Discover more from Plant Your Flag with Trey Taylor
The Greatness Machine
What if it was easy?, Chinese Cars, Wikipedia Simple
Darius Mirshahzadeh is an amazing business person and podcaster. His podcast, the Greatness Machine, is one that I’ve listened to for years. His guest list is solid gold: Chris Voss, Amanda Knox, freaking Moby … he gets everyone who has something to say. I’m not ashamed to say that I’ve discovered a ton of my favorite thought leaders from his efforts.
Earlier this year I spoke at MIT and sat down at a table for a conversation with a couple of guys. Darius was one of them and as we began to talk this strange phenomena of “I know you but I’ve never met you,” came over both of us. It turned out that he was a fan of my bestselling book, “A CEO Only Does Three Things,” and had just gifted a copy to a friend in Atlanta. I shared with him that I knew and loved his podcast work. Instant friendship.

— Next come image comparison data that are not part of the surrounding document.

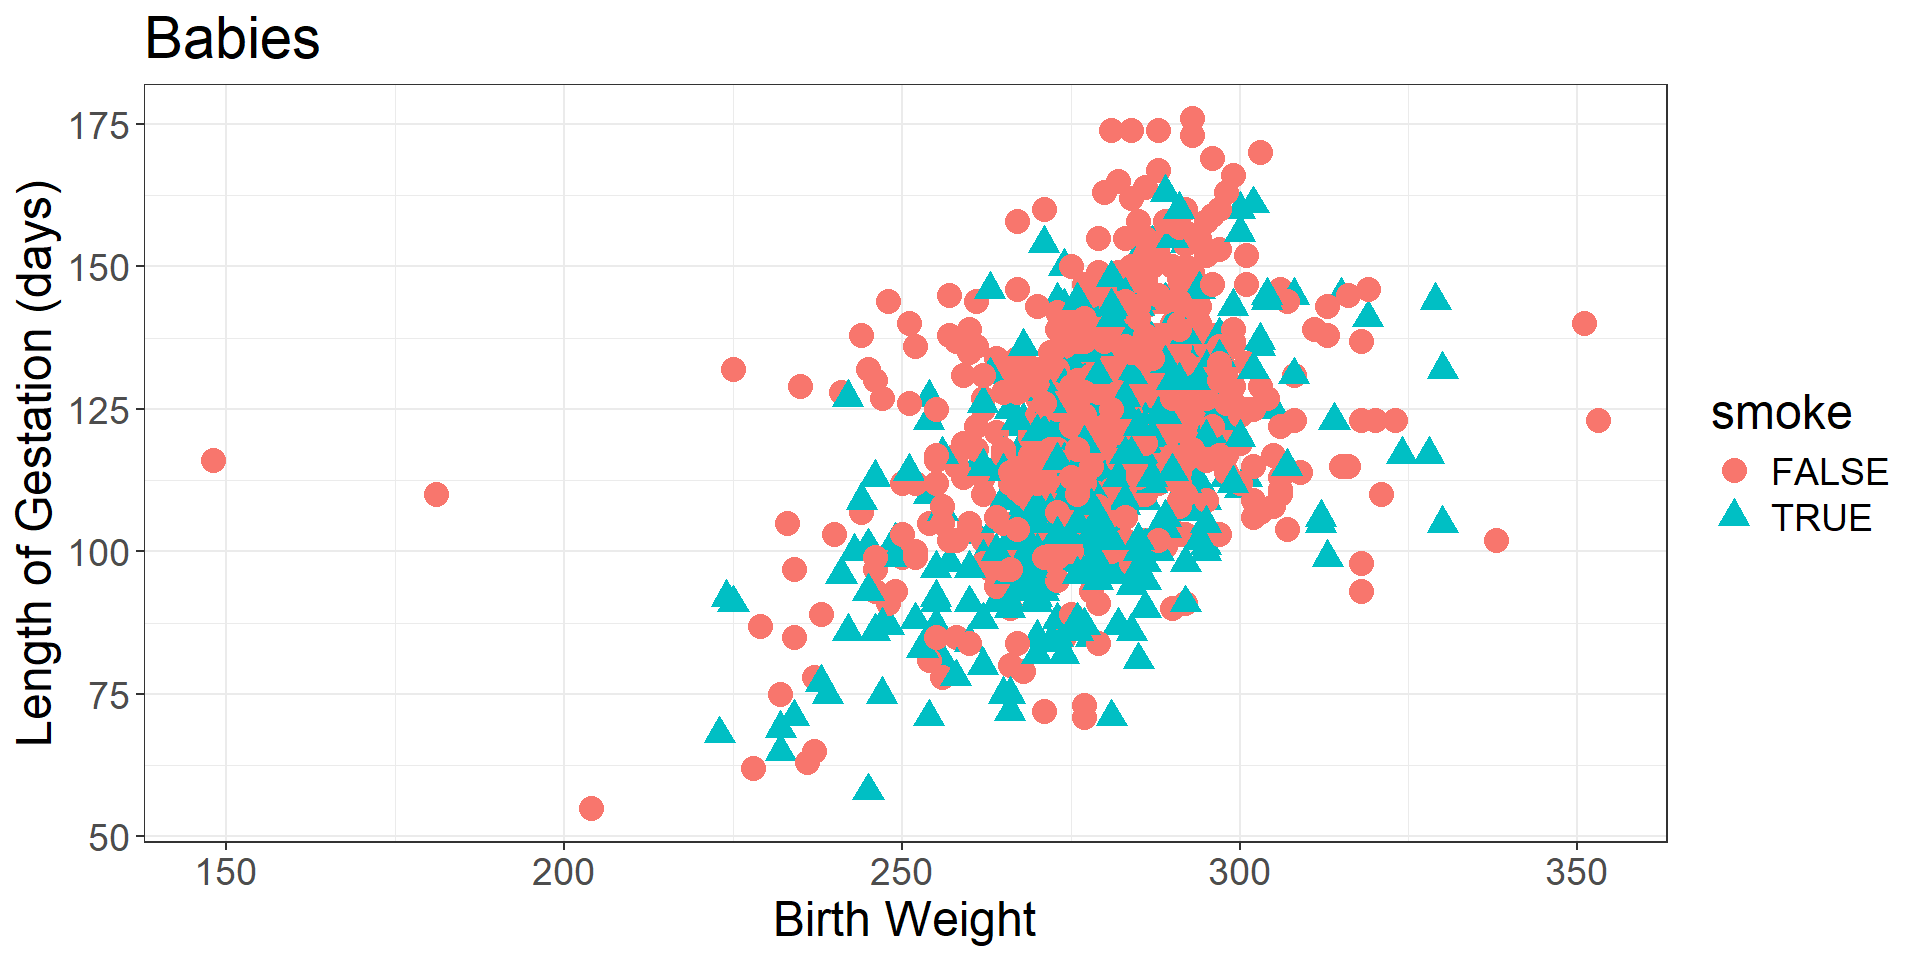
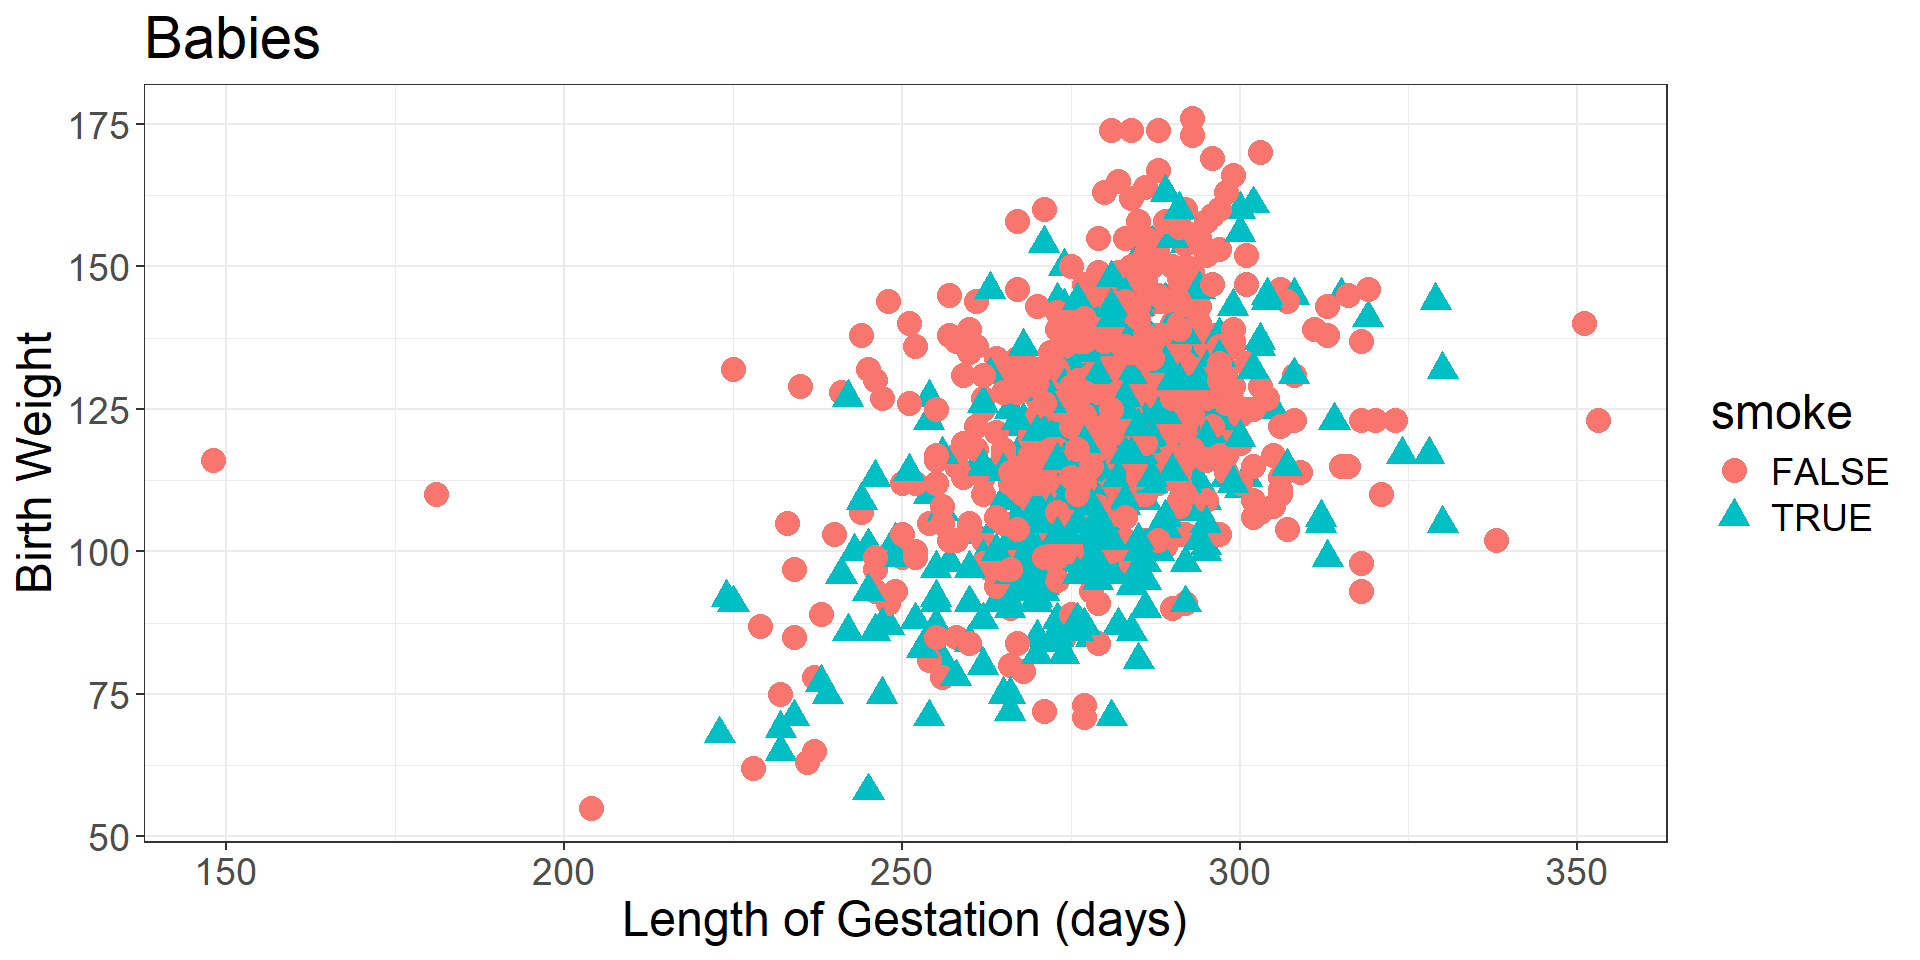
names of the axes reversed

Changed region(s): [[0.0, 0.1875, 0.0312, 0.7812], [0.3125, 0.9375, 0.625, 1.0]]

diff --git a/03-Week-03/01-Lecture-04-Lab-02.html b/03-Week-03/01-Lecture-04-Lab-02.html
@@ -963,8 +963,8 @@
 <span id="cb16-4"><a href=""></a>           <span class="at">shape =</span> smoke,</span>
 <span id="cb16-5"><a href=""></a>           <span class="at">color =</span> smoke)) <span class="sc">+</span></span>
 <span id="cb16-6"><a href=""></a>  <span class="fu">geom_point</span>(<span class="at">size =</span> <span class="dv">4</span>) <span class="sc">+</span></span>
-<span id="cb16-7"><a href=""></a>  <span class="fu">labs</span>(<span class="at">x =</span> <span class="st">"Birth Weight"</span>,</span>
-<span id="cb16-8"><a href=""></a>       <span class="at">y =</span> <span class="st">"Length of Gestation (days)"</span>,</span>
+<span id="cb16-7"><a href=""></a>  <span class="fu">labs</span>(<span class="at">x =</span> <span class="st">"Length of Gestation (days)"</span>,</span>
+<span id="cb16-8"><a href=""></a>       <span class="at">y =</span> <span class="st">"Birth Weight"</span>,</span>
 <span id="cb16-9"><a href=""></a>       <span class="at">title =</span> <span class="st">"Babies"</span>)</span></code><button title="Copy to Clipboard" class="code-copy-button"><i class="bi"></i></button></pre></div>
 </div><div class="column">
 <div class="cell-output-display">
@@ -988,8 +988,8 @@
 <span id="cb17-4"><a href=""></a>           <span class="at">shape =</span> smoke,</span>
 <span id="cb17-5"><a href=""></a>           <span class="at">color =</span> smoke)) <span class="sc">+</span></span>
 <span id="cb17-6"><a href=""></a>  <span class="fu">geom_point</span>(<span class="at">size =</span> <span class="dv">4</span>) <span class="sc">+</span></span>
-<span id="cb17-7"><a href=""></a>  <span class="fu">labs</span>(<span class="at">x =</span> <span class="st">"Birth Weight"</span>,</span>
-<span id="cb17-8"><a href=""></a>       <span class="at">y =</span> <span class="st">"Length of Gestation (days)"</span>,</span>
+<span id="cb17-7"><a href=""></a>  <span class="fu">labs</span>(<span class="at">x =</span> <span class="st">"Length of Gestation (days)"</span>,</span>
+<span id="cb17-8"><a href=""></a>       <span class="at">y =</span> <span class="st">"Birth Weight"</span>,</span>
 <span id="cb17-9"><a href=""></a>       <span class="at">title =</span> <span class="st">"Babies"</span>) <span class="sc">+</span></span>
 <span id="cb17-10"><a href=""></a>  <span class="fu">theme_bw</span>()</span></code><button title="Copy to Clipboard" class="code-copy-button"><i class="bi"></i></button></pre></div>
 </div><div class="column">
@@ -1014,8 +1014,8 @@
 <span id="cb18-4"><a href=""></a>           <span class="at">shape =</span> smoke,</span>
 <span id="cb18-5"><a href=""></a>           <span class="at">color =</span> smoke)) <span class="sc">+</span></span>
 <span id="cb18-6"><a href=""></a>  <span class="fu">geom_point</span>(<span class="at">size =</span> <span class="dv">4</span>) <span class="sc">+</span></span>
-<span id="cb18-7"><a href=""></a>  <span class="fu">labs</span>(<span class="at">x =</span> <span class="st">"Birth Weight"</span>,</span>
-<span id="cb18-8"><a href=""></a>       <span class="at">y =</span> <span class="st">"Length of Gestation (days)"</span>,</span>
+<span id="cb18-7"><a href=""></a>  <span class="fu">labs</span>(<span class="at">x =</span> <span class="st">"Length of Gestation (days)"</span>,</span>
+<span id="cb18-8"><a href=""></a>       <span class="at">y =</span> <span class="st">"Birth Weight"</span>,</span>
 <span id="cb18-9"><a href=""></a>       <span class="at">title =</span> <span class="st">"Babies"</span>) <span class="sc">+</span></span>
 <span id="cb18-10"><a href=""></a>  <span class="fu">theme_bw</span>() <span class="sc">+</span></span>
 <span id="cb18-11"><a href=""></a>  <span class="fu">theme</span>(<span class="at">text =</span> <span class="fu">element_text</span>(<span class="at">size=</span><span class="dv">18</span>))</span></code><button title="Copy to Clipboard" class="code-copy-button"><i class="bi"></i></button></pre></div>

On this podcast, we talk like old friends and break down the things that CEOs do and should do. Darius adds the fruit of his thought leadership to my framework and it makes for an enjoyable time. I hope you’ll give it a listen and subscribe to his podcast for other good insights, as well. His emails (available on his site here) are dynamite, too.
“Don’t be a guest in your own life, be the host!”
I’m watching the economy adjust from the sidelines. I’m seeing really strong entrepreneurs run out of funding and have their companies fail. I’m seeing others who aren’t that gifted succeed and have a future available. In observing it all, I’m asking myself what can be learned from this shift.
One lesson that presents itself: Choosing the right business is more important than how hard you work in that business. A total idiot can get rich if the market is right. I’m fond of saying that a monkey could make a million dollars in real estate in the past 3 years. A good market makes you look smart, it makes the work look easy.
Further reflection on this point reminds of me how many conversations I’ve had over the years with entrepreneurs who insist on taking the hard road. Complexity often equals difficulty, and there is something in us that believes that if its easy, its not worth it. This simply isn’t true, but man, it’s an addiction we have as a species.
On my desk, I keep a stack of index cards with quotes that I use to season my mind. In between zoom calls, I’ll flip through them. One of my favorites is a quote from Tim Ferris:
“What would it look like if it was easy?”
“A real man can suffer right in front of you and still smile about it.”
This will blow your mind:
This year, China is set to become the world’s biggest car exporter, overtaking Japan. The watershed moment will mark the end of decades of dominance by European, American, Japanese and South Korean groups … and yet, I’ve never seen a Chinese car and couldn’t tell the brand name of any of their cars, at all. Where are they exporting them to? Who’s buying them?
One reason you don’t see them puttering along American roadways? There is a 27.5% tariff on importing Chinese cars to the US. This matches a similar tariff China levies on US imports reaching back to the 2019 trade war between the Trump Administration and China.
“If you get close to what you love, what you love expands.”
Do you have trouble reading Wikipedia articles? Me either, but for some reason they have now released a version of Wikipedia written in simple English. Short sentences, smaller words. The world has reached a place of dumbing down the tools meant to make us smarter. Sigh.
I know I’m 100 years old now, but I remember a time when learning and researching topics that interested me meant looking up the words that were foreign concepts. I had an old Merriam Webster’s dictionary and I highlighted in yellow every word I ever looked up. When I went to college, the whole thing was dripping in fluorescent yellow.
Even today I’ll annoy people in a discussion by insisting that we define our terms. For minds unused to converting the abstract to the finite, this is a very frustrating exercise. For me, it’s essential. How can we discuss what we don’t agree we’re discussing?